# PROBLEM TO WORK ON
Each line in these records that contains "README" counts once. Give the number only.

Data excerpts
* * *

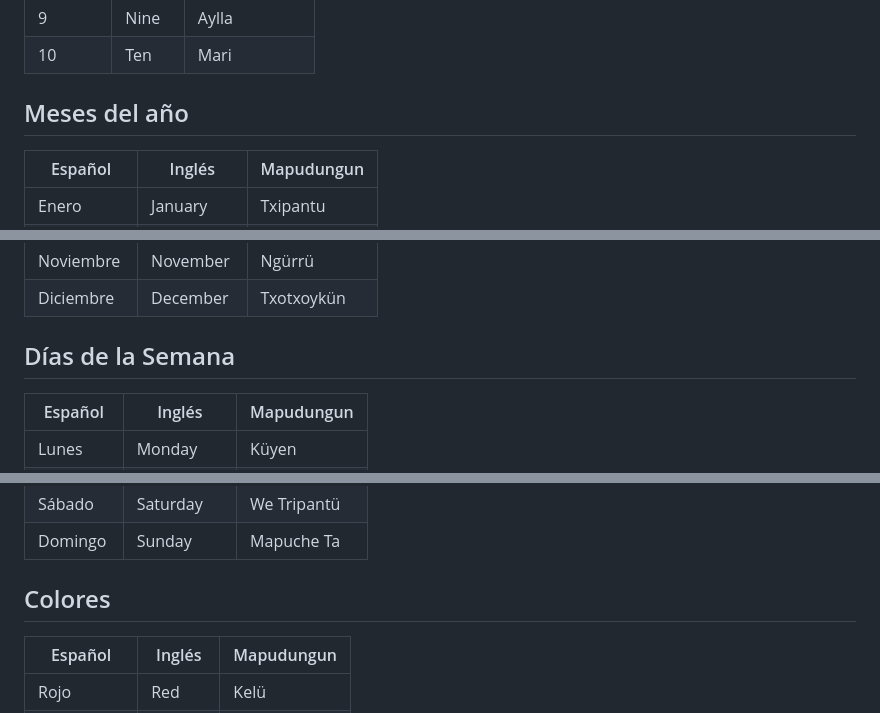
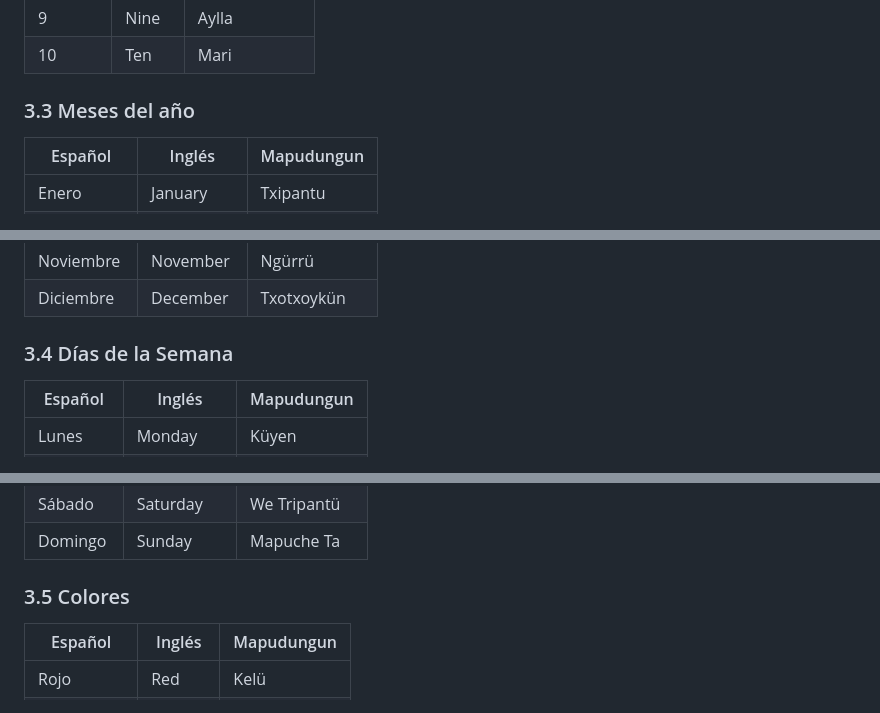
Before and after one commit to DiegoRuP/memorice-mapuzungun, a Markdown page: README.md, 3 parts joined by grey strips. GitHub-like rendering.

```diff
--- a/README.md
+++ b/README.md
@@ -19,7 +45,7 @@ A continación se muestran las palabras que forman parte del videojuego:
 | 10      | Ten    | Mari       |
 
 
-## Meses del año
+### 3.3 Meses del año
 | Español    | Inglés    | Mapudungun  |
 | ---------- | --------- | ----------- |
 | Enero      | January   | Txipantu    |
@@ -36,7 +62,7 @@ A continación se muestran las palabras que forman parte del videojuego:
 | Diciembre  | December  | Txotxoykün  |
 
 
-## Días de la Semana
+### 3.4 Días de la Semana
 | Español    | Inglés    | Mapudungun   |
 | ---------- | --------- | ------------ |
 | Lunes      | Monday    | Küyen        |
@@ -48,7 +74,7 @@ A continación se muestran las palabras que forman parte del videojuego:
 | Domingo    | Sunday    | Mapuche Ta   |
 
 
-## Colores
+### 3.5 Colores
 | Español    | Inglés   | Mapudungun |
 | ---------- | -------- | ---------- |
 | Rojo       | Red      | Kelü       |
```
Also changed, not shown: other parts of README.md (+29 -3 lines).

* * *

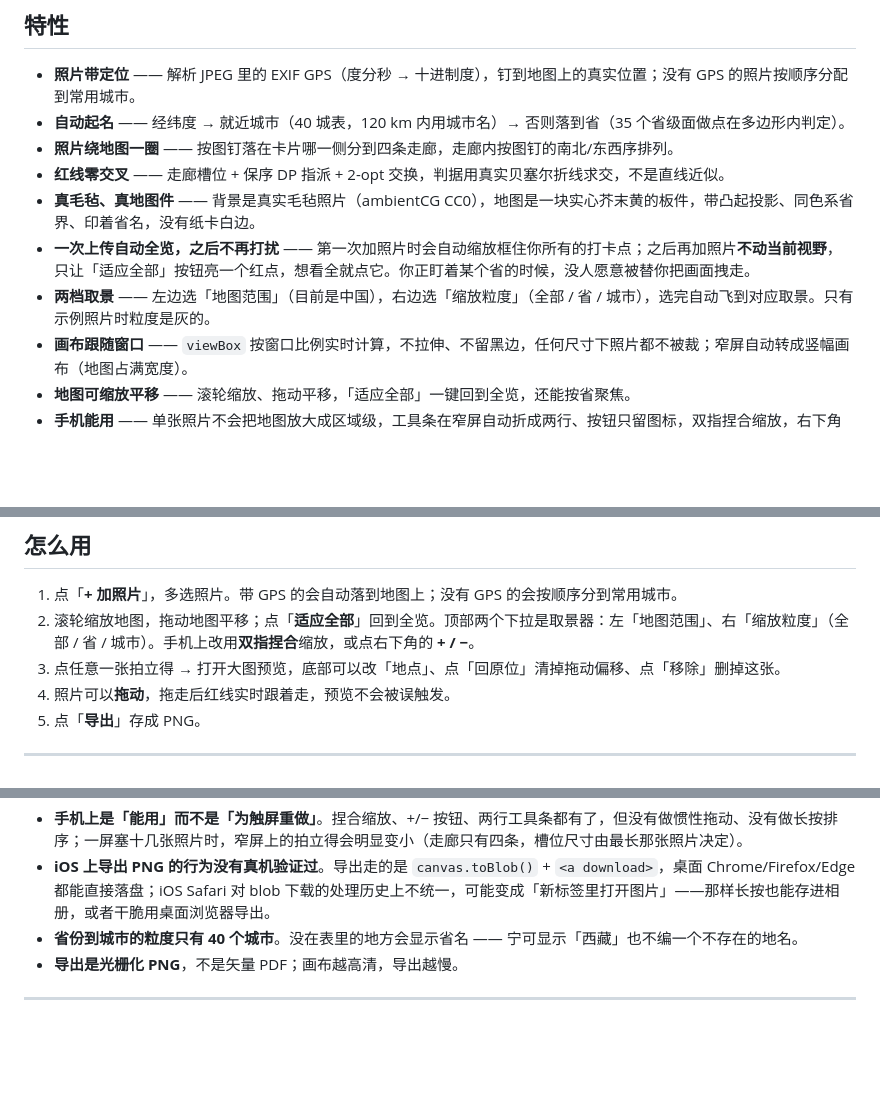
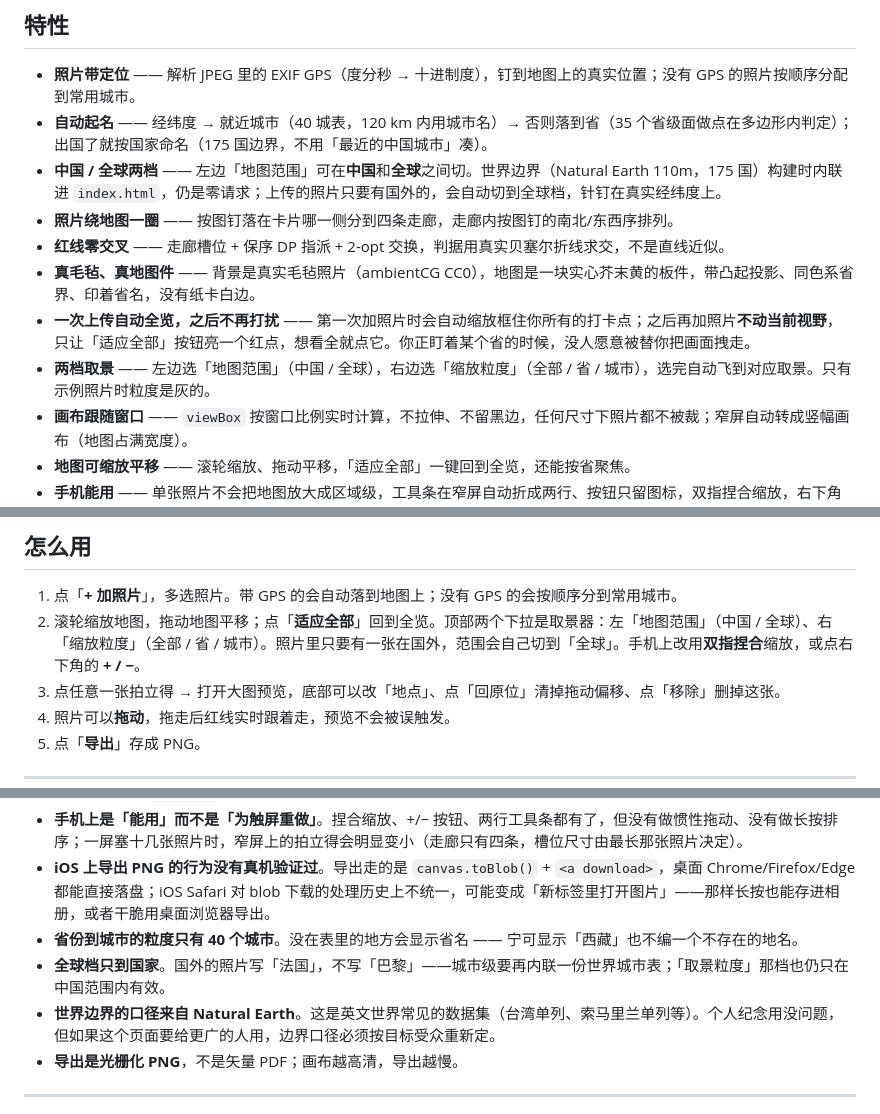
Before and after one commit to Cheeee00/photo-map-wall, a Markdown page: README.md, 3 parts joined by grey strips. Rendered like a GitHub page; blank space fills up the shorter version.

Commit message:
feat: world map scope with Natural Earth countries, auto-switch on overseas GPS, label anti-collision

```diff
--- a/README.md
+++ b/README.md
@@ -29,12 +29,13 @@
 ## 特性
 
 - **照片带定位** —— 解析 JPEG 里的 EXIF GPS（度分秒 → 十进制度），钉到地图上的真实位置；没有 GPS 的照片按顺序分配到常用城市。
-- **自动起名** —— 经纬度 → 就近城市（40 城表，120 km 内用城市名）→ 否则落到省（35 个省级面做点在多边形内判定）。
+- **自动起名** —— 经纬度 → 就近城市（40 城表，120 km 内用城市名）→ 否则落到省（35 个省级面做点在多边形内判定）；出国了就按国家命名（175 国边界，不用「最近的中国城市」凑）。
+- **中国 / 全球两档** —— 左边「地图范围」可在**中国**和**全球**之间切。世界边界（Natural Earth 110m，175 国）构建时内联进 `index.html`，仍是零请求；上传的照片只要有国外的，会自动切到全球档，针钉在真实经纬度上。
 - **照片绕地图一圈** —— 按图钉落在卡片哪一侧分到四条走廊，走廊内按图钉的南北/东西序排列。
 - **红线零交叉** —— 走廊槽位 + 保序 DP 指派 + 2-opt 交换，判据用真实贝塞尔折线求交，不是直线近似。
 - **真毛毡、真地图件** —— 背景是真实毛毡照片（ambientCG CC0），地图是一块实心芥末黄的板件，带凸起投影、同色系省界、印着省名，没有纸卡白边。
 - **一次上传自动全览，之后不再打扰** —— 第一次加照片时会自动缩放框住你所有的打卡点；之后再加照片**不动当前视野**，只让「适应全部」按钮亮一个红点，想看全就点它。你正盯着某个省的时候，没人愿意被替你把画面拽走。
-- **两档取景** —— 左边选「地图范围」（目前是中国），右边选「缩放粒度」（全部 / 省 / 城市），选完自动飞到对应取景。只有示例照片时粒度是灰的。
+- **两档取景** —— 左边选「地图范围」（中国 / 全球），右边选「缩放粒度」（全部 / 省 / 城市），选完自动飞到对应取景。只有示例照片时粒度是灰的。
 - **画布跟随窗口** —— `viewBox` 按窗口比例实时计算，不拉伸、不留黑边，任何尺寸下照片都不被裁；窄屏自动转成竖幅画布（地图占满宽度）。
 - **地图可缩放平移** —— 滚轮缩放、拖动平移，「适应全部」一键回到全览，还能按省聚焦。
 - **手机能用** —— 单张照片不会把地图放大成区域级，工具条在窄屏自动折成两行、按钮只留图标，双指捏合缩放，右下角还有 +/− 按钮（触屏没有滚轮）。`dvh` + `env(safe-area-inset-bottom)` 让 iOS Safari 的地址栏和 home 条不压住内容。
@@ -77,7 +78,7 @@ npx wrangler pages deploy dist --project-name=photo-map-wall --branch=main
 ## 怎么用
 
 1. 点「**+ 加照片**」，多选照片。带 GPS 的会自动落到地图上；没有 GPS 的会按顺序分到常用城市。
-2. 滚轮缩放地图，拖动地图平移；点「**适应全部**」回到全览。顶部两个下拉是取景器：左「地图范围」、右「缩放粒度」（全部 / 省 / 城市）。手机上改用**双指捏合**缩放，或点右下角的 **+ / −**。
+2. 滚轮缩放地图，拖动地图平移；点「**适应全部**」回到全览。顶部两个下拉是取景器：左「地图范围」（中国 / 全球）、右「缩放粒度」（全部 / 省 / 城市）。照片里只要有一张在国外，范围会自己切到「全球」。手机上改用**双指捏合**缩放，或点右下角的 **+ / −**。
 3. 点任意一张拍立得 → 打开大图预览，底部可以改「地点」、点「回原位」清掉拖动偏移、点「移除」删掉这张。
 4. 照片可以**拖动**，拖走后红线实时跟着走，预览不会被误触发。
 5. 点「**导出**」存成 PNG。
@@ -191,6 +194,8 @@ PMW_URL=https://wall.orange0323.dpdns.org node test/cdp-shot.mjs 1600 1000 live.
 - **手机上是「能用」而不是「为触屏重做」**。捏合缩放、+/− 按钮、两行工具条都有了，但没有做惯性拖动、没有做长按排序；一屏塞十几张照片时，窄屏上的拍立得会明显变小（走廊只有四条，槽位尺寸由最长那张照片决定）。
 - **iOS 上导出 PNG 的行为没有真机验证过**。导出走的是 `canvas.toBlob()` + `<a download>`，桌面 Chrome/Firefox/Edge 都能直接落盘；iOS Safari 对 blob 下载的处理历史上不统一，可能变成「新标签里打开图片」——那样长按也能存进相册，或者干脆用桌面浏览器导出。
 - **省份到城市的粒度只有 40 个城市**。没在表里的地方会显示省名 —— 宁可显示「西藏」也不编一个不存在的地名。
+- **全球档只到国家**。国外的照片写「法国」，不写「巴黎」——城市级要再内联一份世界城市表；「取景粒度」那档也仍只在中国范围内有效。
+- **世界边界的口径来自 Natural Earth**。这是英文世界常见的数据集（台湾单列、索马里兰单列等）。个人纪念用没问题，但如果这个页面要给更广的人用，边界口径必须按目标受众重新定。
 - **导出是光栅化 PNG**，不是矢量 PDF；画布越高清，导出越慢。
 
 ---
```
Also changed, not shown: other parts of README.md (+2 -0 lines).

* * *

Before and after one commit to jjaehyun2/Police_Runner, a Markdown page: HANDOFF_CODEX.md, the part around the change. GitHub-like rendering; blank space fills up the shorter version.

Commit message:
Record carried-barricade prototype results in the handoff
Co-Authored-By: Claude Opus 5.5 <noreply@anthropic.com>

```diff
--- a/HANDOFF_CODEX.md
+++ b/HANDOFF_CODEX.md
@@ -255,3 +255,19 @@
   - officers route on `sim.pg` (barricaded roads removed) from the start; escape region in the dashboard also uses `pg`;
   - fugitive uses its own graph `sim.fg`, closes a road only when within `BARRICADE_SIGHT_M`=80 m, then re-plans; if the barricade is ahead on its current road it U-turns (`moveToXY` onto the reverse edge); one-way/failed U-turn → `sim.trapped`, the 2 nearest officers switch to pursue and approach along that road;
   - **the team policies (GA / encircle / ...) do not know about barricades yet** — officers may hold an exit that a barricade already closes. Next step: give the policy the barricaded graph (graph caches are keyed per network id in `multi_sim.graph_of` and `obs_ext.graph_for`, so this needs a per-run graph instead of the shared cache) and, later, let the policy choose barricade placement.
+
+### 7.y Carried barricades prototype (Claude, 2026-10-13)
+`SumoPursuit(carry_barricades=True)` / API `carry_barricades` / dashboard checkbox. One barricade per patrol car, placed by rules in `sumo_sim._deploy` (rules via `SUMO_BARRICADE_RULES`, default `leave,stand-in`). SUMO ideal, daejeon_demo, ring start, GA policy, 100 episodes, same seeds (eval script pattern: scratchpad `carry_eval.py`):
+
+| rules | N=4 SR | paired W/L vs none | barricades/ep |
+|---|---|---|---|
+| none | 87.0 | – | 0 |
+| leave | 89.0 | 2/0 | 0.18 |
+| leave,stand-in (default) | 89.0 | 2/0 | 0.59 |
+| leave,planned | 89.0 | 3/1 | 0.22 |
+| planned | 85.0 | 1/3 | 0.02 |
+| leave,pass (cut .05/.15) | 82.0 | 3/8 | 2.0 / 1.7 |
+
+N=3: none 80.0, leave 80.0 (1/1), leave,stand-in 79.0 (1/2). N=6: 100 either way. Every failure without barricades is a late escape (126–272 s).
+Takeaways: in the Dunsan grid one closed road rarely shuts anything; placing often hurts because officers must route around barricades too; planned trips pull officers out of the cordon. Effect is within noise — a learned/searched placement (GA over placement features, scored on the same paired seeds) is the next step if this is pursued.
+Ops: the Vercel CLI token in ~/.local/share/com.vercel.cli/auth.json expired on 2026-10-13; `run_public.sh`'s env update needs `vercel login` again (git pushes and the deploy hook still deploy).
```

* * *

# ANSWER SPACE
8